▸ Problem description:
What lines of the data below hold "button"? Show them.

▸ Records for this exercise:
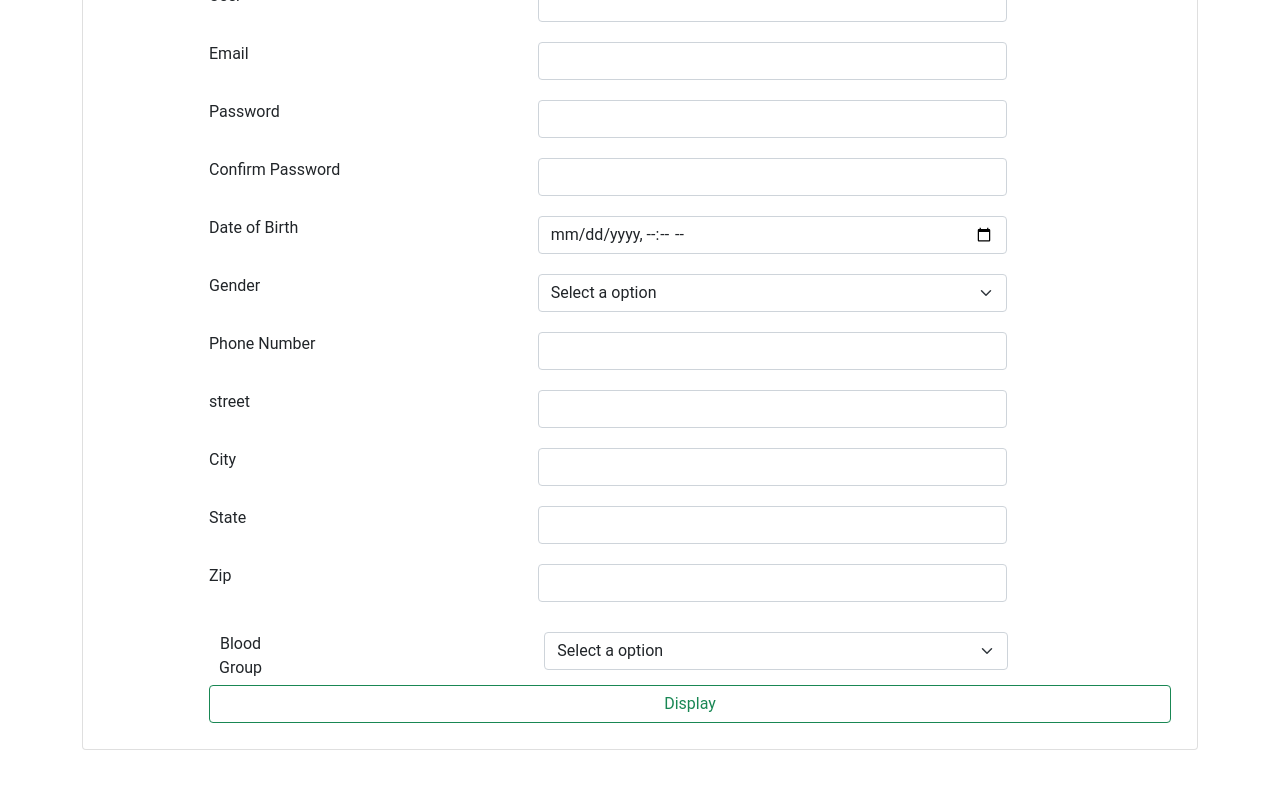
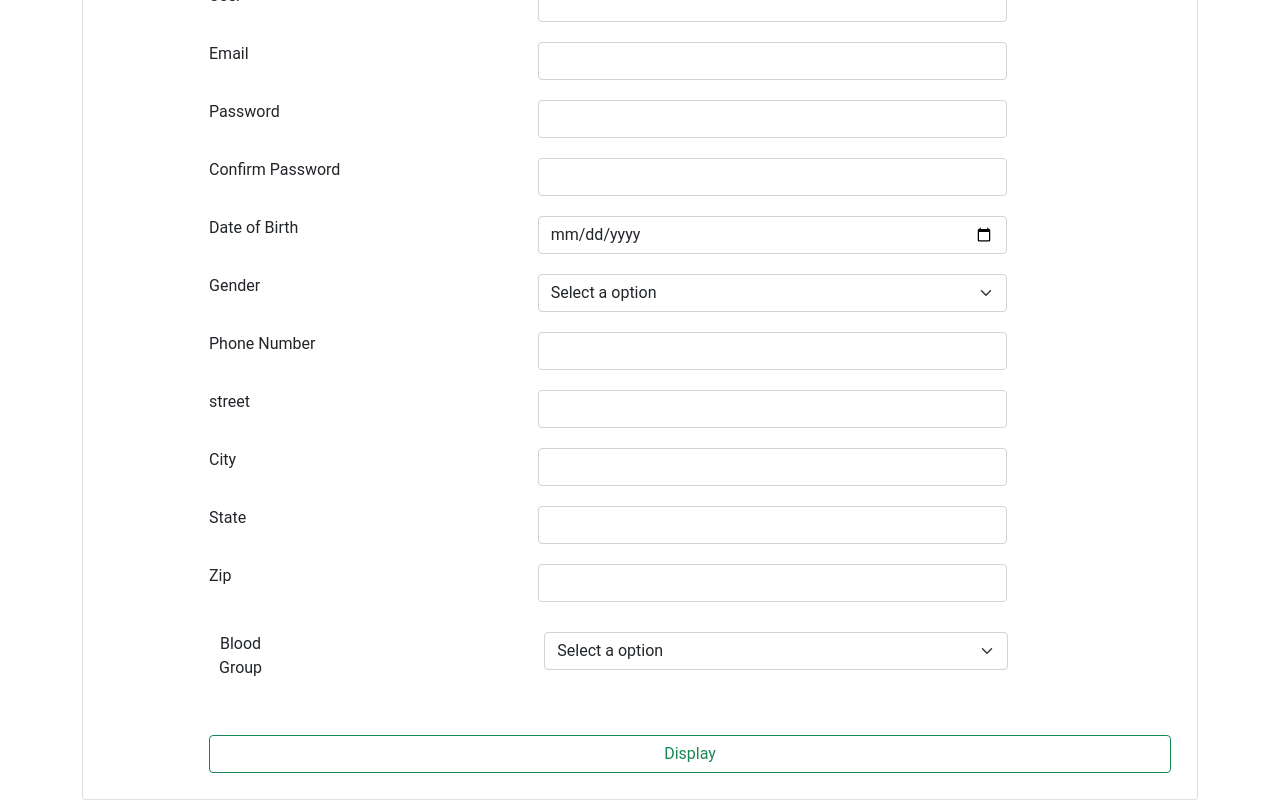
Before and after one commit to Web-Developm/Nested-Forms-Reactive, an Angular app: page /data in a window 1280 px wide. Shown: the part 568-1368 px from the top of the page. Before the commit the page ends 1318 px from the top, so only its background shows below. Built offline with nearby package versions, Linux system fonts and the light colour scheme.

Commit message:
complete the child to parent

```diff
--- a/src/app/app.component.html
+++ b/src/app/app.component.html
@@ -145,7 +145,7 @@
                                     </div>
 
                                     <div class="col-sm-6">
-                                        <input type="datetime-local" class="form-control" name="date" id="date"
+                                        <input type="date" class="form-control" name="date" id="date"
                                         formControlName="date">
                                     </div>
                                 </div>
@@ -246,7 +246,7 @@
 
                 <div class="row">
                     <div class="col-sm-12 d-grid text-center">
-                        <app-data [empForm]="empForm" (dataForm)="onFormGroupChangeEvent($event)"></app-data>
+                        <app-data [empForm]="empForm" (dataForm)="submit($event)"></app-data>
                     </div>
                 </div>
 
--- a/src/app/app.component.ts
+++ b/src/app/app.component.ts
@@ -31,6 +31,31 @@ export class AppComponent {
     this.formCheck=_event;
     console.log(_event,this.formCheck['controls']);
   }
+
+  value:any;
+
+
+  public submit(_event:any)
+  {
+    this.value=_event;
+
+    console.log(this.value); // data Form
+
+    this.empForm.value.sample=this.value;
+
+    console.log(this.empForm.value); // EmpForm and DataForm
+
+
+
+    //this.formCheck=_event;
+    //console.log(_event,this.formCheck['controls']);
+  }
+
+
+
+
+
+
 
   get employees(){
     return <FormArray>this.empForm.get('employees');
@@ -75,11 +100,7 @@ export class AppComponent {
   }
 
 
-  submit()
-  {
-    //this.fs.myMethod(this.empForm);
-    //console.log(this.empForm.value);
-  }
+
 
   ngOnInit()
   {
--- a/src/app/data/data.component.html
+++ b/src/app/data/data.component.html
@@ -23,6 +23,6 @@
 </div>
 
 
-<div class="d-grid">
-    <button type="button" class="btn btn-outline-success" (click)=display()>Display</button>
+<div class="d-grid" style="padding-top:50px">
+    <button type="button" class="btn btn-outline-success" (click)=display($event)>Display</button>
 </div>
--- a/src/app/data/data.component.ts
+++ b/src/app/data/data.component.ts
@@ -14,11 +14,13 @@ export class DataComponent implements OnInit,OnChanges {
 
   @Input() empForm!:FormGroup;
 
-  @Output() dataForm = new EventEmitter<any>();
+  @Output() dataForm: EventEmitter<any> = new EventEmitter<any>();
 
   data=new FormGroup({
     blood:new FormControl('')
   });
+
+
 
 
 
@@ -44,12 +46,17 @@ export class DataComponent implements OnInit,OnChanges {
 
   constructor(private fb:FormBuilder)
   {
+
   }
 
 
-  display()
+
+
+  display(event:any)
   {
-    console.log(this.empForm);
+    console.log(this.empForm);  // Parent to Child
+
+    this.dataForm.emit(this.data.value); // Child to Parent
   }
 
   ngOnInit()
@@ -60,8 +67,5 @@ export class DataComponent implements OnInit,OnChanges {
   ngOnChanges(changes: SimpleChanges)
   {
     console.log(changes.empForm);
-    this.dataForm.emit(this.data);
-
-
   }
 }
```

▸ Answer box:
-    <button type="button" class="btn btn-outline-success" (click)=display()>Display</button>
+    <button type="button" class="btn btn-outline-success" (click)=display($event)>Display</button>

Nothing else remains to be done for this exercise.